Researchers aren't exactly sure what causes restless leg syndrome. Some cases seem to be hereditary, while others appear to be the result of environmental factors. For some patients, being overly tired can cause their symptoms to flare up.
Not only can restless leg syndrome make it take longer for you to fall asleep, but it can also interfere with the quality of your sleep. The next day, your tiredness from your prior night of poor sleep will exasperate your symptoms again, causing a seemingly endless cycle of restless leg symptoms and poor sleep.
To get to the root cause of your restless leg syndrome, your doctor may recommend that you undergo a sleep study. A sleep study is an overnight examination that monitors your sleep stages and vitals throughout the night. Read on to learn how a sleep study, with a doctor such as Mohsen M. Hamza, M.D., can help alleviate your restless leg syndrome.

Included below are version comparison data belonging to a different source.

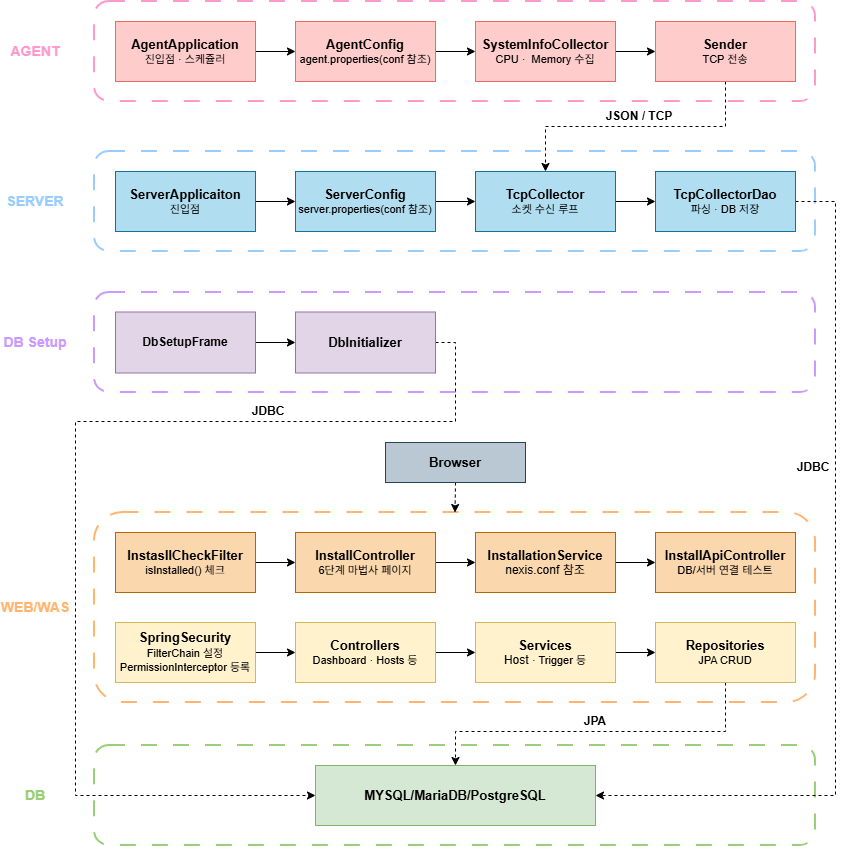
Before: assets/img/설계도.drawio.png, a diagram exported from draw.io (Hyein-Park-git/Portfolio). Source tidied: cells renumbered, new cells last; positions are measured from the earlier drawing's top-left corner, leaving out a move shared by most shapes.
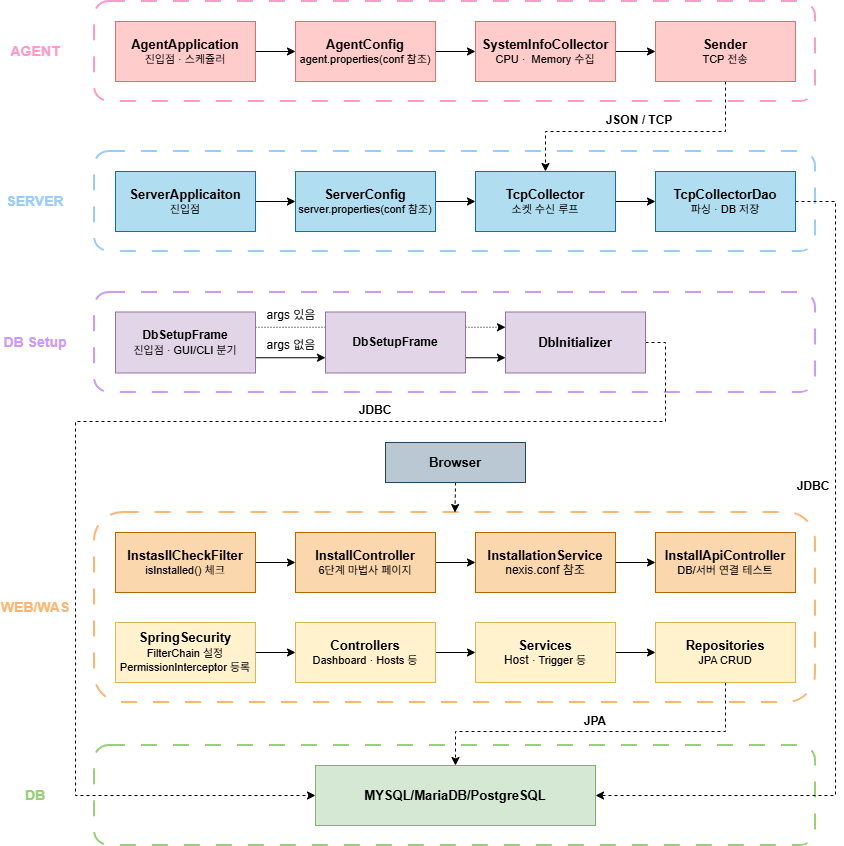
After the change.

The edit, as a diff of the source:
```diff
@@ -5,6 +5,9 @@
     <mxCell id="2" style="rounded=1;whiteSpace=wrap;html=1;fillColor=none;dashed=1;strokeColor=#CC99FF;strokeWidth=2;dashPattern=8 8;" parent="1" vertex="1">
       <mxGeometry x="94" y="291" width="721" height="100" as="geometry" />
     </mxCell>
+    <mxCell id="54" style="edgeStyle=orthogonalEdgeStyle;rounded=0;jettySize=auto;html=1;exitX=1;exitY=0.25;exitDx=0;exitDy=0;entryX=0;entryY=0.25;entryDx=0;entryDy=0;dashed=1;dashPattern=1 2;" parent="1" edge="1" source="56" target="26">
+      <mxGeometry relative="1" as="geometry" />
+    </mxCell>
     <mxCell id="3" style="rounded=1;whiteSpace=wrap;html=1;fillColor=none;dashed=1;strokeColor=#97D077;strokeWidth=2;dashPattern=8 8;" parent="1" vertex="1">
       <mxGeometry x="94" y="744" width="721" height="100" as="geometry" />
     </mxCell>
@@ -36,7 +39,12 @@
       <mxGeometry x="475" y="20" width="140" height="60" as="geometry" />
     </mxCell>
     <mxCell id="13" style="edgeStyle=orthogonalEdgeStyle;rounded=0;jettySize=auto;html=1;exitX=0.5;exitY=1;exitDx=0;exitDy=0;entryX=0.5;entryY=0;entryDx=0;entryDy=0;dashed=1;" parent="1" edge="1" source="14" target="20">
-      <mxGeometry relative="1" as="geometry" />
+      <mxGeometry relative="1" as="geometry">
+        <Array as="points">
+          <mxPoint x="725" y="130" />
+          <mxPoint x="545" y="130" />
+        </Array>
+      </mxGeometry>
     </mxCell>
     <mxCell id="14" value="&lt;font style=&quot;font-size: 13px;&quot;&gt;&lt;b&gt;Sender&lt;/b&gt;&lt;/font&gt;&lt;div&gt;&lt;font style=&quot;font-size: 11px;&quot;&gt;TCP 전송&lt;/font&gt;&lt;/div&gt;" style="rounded=0;whiteSpace=wrap;html=1;fillColor=#ffcccc;strokeColor=#EA6B66;" parent="1" vertex="1">
       <mxGeometry x="655" y="20" width="140" height="60" as="geometry" />
@@ -70,24 +78,24 @@
     <mxCell id="22" value="&lt;font style=&quot;font-size: 13px;&quot;&gt;&lt;b&gt;TcpCollectorDao&lt;/b&gt;&lt;/font&gt;&lt;div&gt;&lt;font style=&quot;font-size: 11px;&quot;&gt;파싱&amp;nbsp;&lt;/font&gt;&lt;span style=&quot;font-size: 11px; background-color: transparent; color: light-dark(rgb(0, 0, 0), rgb(255, 255, 255));&quot;&gt;·&amp;nbsp;&lt;/span&gt;&lt;span style=&quot;font-size: 11px; background-color: transparent; color: light-dark(rgb(0, 0, 0), rgb(255, 255, 255));&quot;&gt;DB 저장&lt;/span&gt;&lt;/div&gt;" style="rounded=0;whiteSpace=wrap;html=1;fillColor=#b1ddf0;strokeColor=#10739e;" parent="1" vertex="1">
       <mxGeometry x="655" y="170" width="140" height="60" as="geometry" />
     </mxCell>
-    <mxCell id="23" style="edgeStyle=orthogonalEdgeStyle;rounded=0;jettySize=auto;html=1;exitX=1;exitY=0.5;exitDx=0;exitDy=0;entryX=0;entryY=0.5;entryDx=0;entryDy=0;" parent="1" edge="1" source="24" target="26">
+    <mxCell id="23" style="edgeStyle=orthogonalEdgeStyle;rounded=0;jettySize=auto;html=1;exitX=1;exitY=0.75;exitDx=0;exitDy=0;entryX=0;entryY=0.75;entryDx=0;entryDy=0;" parent="1" edge="1" source="24" target="26">
       <mxGeometry relative="1" as="geometry" />
     </mxCell>
     <mxCell id="24" value="&lt;b&gt;DbSetupFrame&lt;/b&gt;" style="rounded=0;whiteSpace=wrap;html=1;fillColor=#e1d5e7;strokeColor=#9673a6;" parent="1" vertex="1">
-      <mxGeometry x="115" y="310.5" width="140" height="61" as="geometry" />
+      <mxGeometry x="325" y="310.5" width="140" height="61" as="geometry" />
     </mxCell>
     <mxCell id="25" style="edgeStyle=orthogonalEdgeStyle;rounded=0;jettySize=auto;html=1;exitX=1;exitY=0.5;exitDx=0;exitDy=0;dashed=1;entryX=0;entryY=0.5;entryDx=0;entryDy=0;" parent="1" edge="1" source="26" target="44">
       <mxGeometry relative="1" as="geometry">
         <Array as="points">
-          <mxPoint x="455" y="341" />
-          <mxPoint x="455" y="420" />
+          <mxPoint x="665" y="341" />
+          <mxPoint x="665" y="420" />
           <mxPoint x="75" y="420" />
           <mxPoint x="75" y="794" />
         </Array>
       </mxGeometry>
     </mxCell>
     <mxCell id="26" value="&lt;b&gt;&lt;font style=&quot;font-size: 13px;&quot;&gt;DbInitializer&lt;/font&gt;&lt;/b&gt;" style="rounded=0;whiteSpace=wrap;html=1;fillColor=#e1d5e7;strokeColor=#9673a6;" parent="1" vertex="1">
-      <mxGeometry x="295" y="310.5" width="140" height="61" as="geometry" />
+      <mxGeometry x="505" y="310.5" width="140" height="61" as="geometry" />
     </mxCell>
     <mxCell id="27" style="edgeStyle=orthogonalEdgeStyle;rounded=0;jettySize=auto;html=1;exitX=1;exitY=0.5;exitDx=0;exitDy=0;" parent="1" edge="1" source="28" target="32">
       <mxGeometry relative="1" as="geometry" />
@@ -151,10 +159,10 @@
       <mxGeometry x="315" y="764" width="280" height="60" as="geometry" />
     </mxCell>
     <mxCell id="45" value="&lt;b&gt;JSON / TCP&lt;/b&gt;" style="text;html=1;whiteSpace=wrap;strokeColor=none;fillColor=none;align=center;verticalAlign=middle;rounded=0;" parent="1" vertex="1">
-      <mxGeometry x="604" y="100" width="70" height="30" as="geometry" />
+      <mxGeometry x="604" y="104" width="70" height="30" as="geometry" />
     </mxCell>
     <mxCell id="46" value="&lt;b&gt;JDBC&lt;/b&gt;" style="text;html=1;whiteSpace=wrap;strokeColor=none;fillColor=none;align=center;verticalAlign=middle;rounded=0;" parent="1" vertex="1">
-      <mxGeometry x="238" y="395" width="60" height="30" as="geometry" />
+      <mxGeometry x="345" y="394" width="60" height="30" as="geometry" />
     </mxCell>
     <mxCell id="47" value="&lt;b&gt;JPA&lt;/b&gt;" style="text;html=1;whiteSpace=wrap;strokeColor=none;fillColor=none;align=center;verticalAlign=middle;rounded=0;" parent="1" vertex="1">
       <mxGeometry x="565" y="705" width="60" height="30" as="geometry" />
@@ -172,10 +180,22 @@
       <mxGeometry x="5" y="779" width="60" height="30" as="geometry" />
     </mxCell>
     <mxCell id="52" value="&lt;b&gt;JDBC&lt;/b&gt;" style="text;html=1;whiteSpace=wrap;strokeColor=none;fillColor=none;align=center;verticalAlign=middle;rounded=0;" parent="1" vertex="1">
-      <mxGeometry x="783" y="451" width="60" height="30" as="geometry" />
+      <mxGeometry x="783" y="470" width="60" height="30" as="geometry" />
     </mxCell>
     <mxCell id="53" value="&lt;font style=&quot;font-size: 14px; color: rgb(204, 153, 255);&quot;&gt;&lt;b style=&quot;&quot;&gt;DB Setup&lt;/b&gt;&lt;/font&gt;" style="text;html=1;whiteSpace=wrap;strokeColor=none;fillColor=none;align=center;verticalAlign=middle;rounded=0;" parent="1" vertex="1">
       <mxGeometry y="326" width="70" height="30" as="geometry" />
     </mxCell>
+    <mxCell id="55" style="edgeStyle=orthogonalEdgeStyle;rounded=0;jettySize=auto;html=1;exitX=1;exitY=0.75;exitDx=0;exitDy=0;entryX=0;entryY=0.75;entryDx=0;entryDy=0;" parent="1" edge="1" source="56" target="24">
+      <mxGeometry relative="1" as="geometry" />
+    </mxCell>
+    <mxCell id="56" value="&lt;b&gt;DbSetupFrame&lt;/b&gt;&lt;div&gt;&lt;font style=&quot;font-size: 11px;&quot;&gt;진입점&amp;nbsp;&lt;/font&gt;&lt;span style=&quot;font-size: 11px; background-color: transparent; color: light-dark(rgb(0, 0, 0), rgb(255, 255, 255));&quot;&gt;·&amp;nbsp;&lt;/span&gt;&lt;span style=&quot;font-size: 11px; background-color: transparent; color: light-dark(rgb(0, 0, 0), rgb(255, 255, 255));&quot;&gt;GUI/CLI 분기&lt;/span&gt;&lt;/div&gt;" style="rounded=0;whiteSpace=wrap;html=1;fillColor=#e1d5e7;strokeColor=#9673a6;" parent="1" vertex="1">
+      <mxGeometry x="115" y="310.5" width="140" height="61" as="geometry" />
+    </mxCell>
+    <mxCell id="57" value="args 없음" style="text;html=1;whiteSpace=wrap;strokeColor=none;fillColor=none;align=center;verticalAlign=middle;rounded=0;" parent="1" vertex="1">
+      <mxGeometry x="261" y="329" width="60" height="30" as="geometry" />
+    </mxCell>
+    <mxCell id="58" value="args 있음" style="text;html=1;whiteSpace=wrap;strokeColor=none;fillColor=none;align=center;verticalAlign=middle;rounded=0;" parent="1" vertex="1">
+      <mxGeometry x="261" y="299" width="60" height="30" as="geometry" />
+    </mxCell>
   </root>
 </mxGraphModel>
```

1. A Sleep Study Can Diagnose Conditions That Exasperate Your Restless Leg Syndrome
There are a few sleep disorders that contribute to a poor night's sleep and the appearance of your restless leg symptoms. Fortunately, a sleep study is an easy way to diagnose these issues.
You may suffer from sleep apnea, a condition where your breathing stops multiple times for a few seconds over the course of a night. Patients with untreated sleep apnea usually feel tired due to their poor sleep quality. This tiredness may cause your leg pain to flare up.
You can treat sleep apnea by sleeping with a continuous positive airway pressure (CPAP) machine, undergoing surgery to remove excess tissue in the airway, and taking steps to reach a healthy weight.
Another disorder that can exasperate restless leg syndrome is periodic limb movement disorder. This illness is closely related to restless leg syndrome and causes your limbs to involuntarily flail when you are asleep. It also causes tiredness the next day. Treatments include implementing habits that promote a more restful night's sleep.
2. Your Sleep Study Will Identify Problematic Areas of Your Sleep Cycle
A sleep study arms your doctor with a plethora of information so that they can recommendations to help you achieve a higher sleep quality. If you take a while to fall asleep, your doctor may recommend that you avoid caffeine and alcohol. Or, if your study reveals that you don't spend enough time in a certain sleep cycle, your doctor can prescribe medication.